» TRY IT: Every line of the data below is to be written out again exactly.

[Edit tracking data]
=== Section Start ===

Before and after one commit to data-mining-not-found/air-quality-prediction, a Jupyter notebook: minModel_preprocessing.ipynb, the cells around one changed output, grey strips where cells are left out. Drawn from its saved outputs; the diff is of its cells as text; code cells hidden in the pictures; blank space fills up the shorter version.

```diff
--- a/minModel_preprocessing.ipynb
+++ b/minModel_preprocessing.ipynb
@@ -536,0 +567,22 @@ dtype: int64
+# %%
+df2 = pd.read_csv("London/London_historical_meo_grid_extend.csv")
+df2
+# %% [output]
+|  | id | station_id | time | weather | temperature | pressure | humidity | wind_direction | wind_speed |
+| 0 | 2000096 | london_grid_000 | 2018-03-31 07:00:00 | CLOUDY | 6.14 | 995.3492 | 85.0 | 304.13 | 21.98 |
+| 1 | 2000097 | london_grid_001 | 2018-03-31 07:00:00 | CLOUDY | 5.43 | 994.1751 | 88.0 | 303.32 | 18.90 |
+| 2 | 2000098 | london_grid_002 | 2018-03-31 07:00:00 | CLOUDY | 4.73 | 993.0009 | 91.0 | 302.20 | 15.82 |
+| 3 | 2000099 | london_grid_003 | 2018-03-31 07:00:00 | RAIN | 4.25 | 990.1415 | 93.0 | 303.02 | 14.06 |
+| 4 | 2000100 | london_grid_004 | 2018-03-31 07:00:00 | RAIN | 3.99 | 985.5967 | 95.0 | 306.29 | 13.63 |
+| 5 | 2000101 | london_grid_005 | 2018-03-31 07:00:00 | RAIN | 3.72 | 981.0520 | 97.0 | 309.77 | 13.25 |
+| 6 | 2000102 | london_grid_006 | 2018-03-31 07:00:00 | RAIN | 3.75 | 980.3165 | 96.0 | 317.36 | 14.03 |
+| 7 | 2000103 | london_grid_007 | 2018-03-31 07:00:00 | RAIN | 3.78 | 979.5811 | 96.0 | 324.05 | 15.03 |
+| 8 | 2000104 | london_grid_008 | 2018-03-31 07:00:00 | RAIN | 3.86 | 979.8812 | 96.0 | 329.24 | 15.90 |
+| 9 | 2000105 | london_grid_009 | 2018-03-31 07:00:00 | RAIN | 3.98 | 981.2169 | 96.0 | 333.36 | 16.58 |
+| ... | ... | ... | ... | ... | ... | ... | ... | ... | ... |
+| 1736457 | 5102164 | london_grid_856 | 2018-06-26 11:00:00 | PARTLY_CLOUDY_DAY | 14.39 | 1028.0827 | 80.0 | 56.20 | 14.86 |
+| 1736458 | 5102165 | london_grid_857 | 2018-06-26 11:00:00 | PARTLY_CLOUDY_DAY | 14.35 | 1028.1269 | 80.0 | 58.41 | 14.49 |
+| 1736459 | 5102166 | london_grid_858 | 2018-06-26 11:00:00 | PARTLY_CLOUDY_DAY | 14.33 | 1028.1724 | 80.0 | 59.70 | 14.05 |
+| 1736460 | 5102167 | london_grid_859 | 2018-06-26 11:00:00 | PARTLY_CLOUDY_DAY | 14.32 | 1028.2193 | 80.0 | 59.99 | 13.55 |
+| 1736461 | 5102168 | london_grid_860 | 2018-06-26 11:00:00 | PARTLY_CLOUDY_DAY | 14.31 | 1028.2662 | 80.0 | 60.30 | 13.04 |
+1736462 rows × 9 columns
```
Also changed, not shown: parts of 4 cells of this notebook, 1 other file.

=== Section End ===

» OUTPUT OF THE EXERCISE:
Before and after one commit to data-mining-not-found/air-quality-prediction, a Jupyter notebook: minModel_preprocessing.ipynb, the cells around one changed output, grey strips where cells are left out. Drawn from its saved outputs; the diff is of its cells as text; code cells hidden in the pictures; blank space fills up the shorter version.

```diff
--- a/minModel_preprocessing.ipynb
+++ b/minModel_preprocessing.ipynb
@@ -536,0 +567,22 @@ dtype: int64
+# %%
+df2 = pd.read_csv("London/London_historical_meo_grid_extend.csv")
+df2
+# %% [output]
+|  | id | station_id | time | weather | temperature | pressure | humidity | wind_direction | wind_speed |
+| 0 | 2000096 | london_grid_000 | 2018-03-31 07:00:00 | CLOUDY | 6.14 | 995.3492 | 85.0 | 304.13 | 21.98 |
+| 1 | 2000097 | london_grid_001 | 2018-03-31 07:00:00 | CLOUDY | 5.43 | 994.1751 | 88.0 | 303.32 | 18.90 |
+| 2 | 2000098 | london_grid_002 | 2018-03-31 07:00:00 | CLOUDY | 4.73 | 993.0009 | 91.0 | 302.20 | 15.82 |
+| 3 | 2000099 | london_grid_003 | 2018-03-31 07:00:00 | RAIN | 4.25 | 990.1415 | 93.0 | 303.02 | 14.06 |
+| 4 | 2000100 | london_grid_004 | 2018-03-31 07:00:00 | RAIN | 3.99 | 985.5967 | 95.0 | 306.29 | 13.63 |
+| 5 | 2000101 | london_grid_005 | 2018-03-31 07:00:00 | RAIN | 3.72 | 981.0520 | 97.0 | 309.77 | 13.25 |
+| 6 | 2000102 | london_grid_006 | 2018-03-31 07:00:00 | RAIN | 3.75 | 980.3165 | 96.0 | 317.36 | 14.03 |
+| 7 | 2000103 | london_grid_007 | 2018-03-31 07:00:00 | RAIN | 3.78 | 979.5811 | 96.0 | 324.05 | 15.03 |
+| 8 | 2000104 | london_grid_008 | 2018-03-31 07:00:00 | RAIN | 3.86 | 979.8812 | 96.0 | 329.24 | 15.90 |
+| 9 | 2000105 | london_grid_009 | 2018-03-31 07:00:00 | RAIN | 3.98 | 981.2169 | 96.0 | 333.36 | 16.58 |
+| ... | ... | ... | ... | ... | ... | ... | ... | ... | ... |
+| 1736457 | 5102164 | london_grid_856 | 2018-06-26 11:00:00 | PARTLY_CLOUDY_DAY | 14.39 | 1028.0827 | 80.0 | 56.20 | 14.86 |
+| 1736458 | 5102165 | london_grid_857 | 2018-06-26 11:00:00 | PARTLY_CLOUDY_DAY | 14.35 | 1028.1269 | 80.0 | 58.41 | 14.49 |
+| 1736459 | 5102166 | london_grid_858 | 2018-06-26 11:00:00 | PARTLY_CLOUDY_DAY | 14.33 | 1028.1724 | 80.0 | 59.70 | 14.05 |
+| 1736460 | 5102167 | london_grid_859 | 2018-06-26 11:00:00 | PARTLY_CLOUDY_DAY | 14.32 | 1028.2193 | 80.0 | 59.99 | 13.55 |
+| 1736461 | 5102168 | london_grid_860 | 2018-06-26 11:00:00 | PARTLY_CLOUDY_DAY | 14.31 | 1028.2662 | 80.0 | 60.30 | 13.04 |
+1736462 rows × 9 columns
```
Also changed, not shown: parts of 4 cells of this notebook, 1 other file.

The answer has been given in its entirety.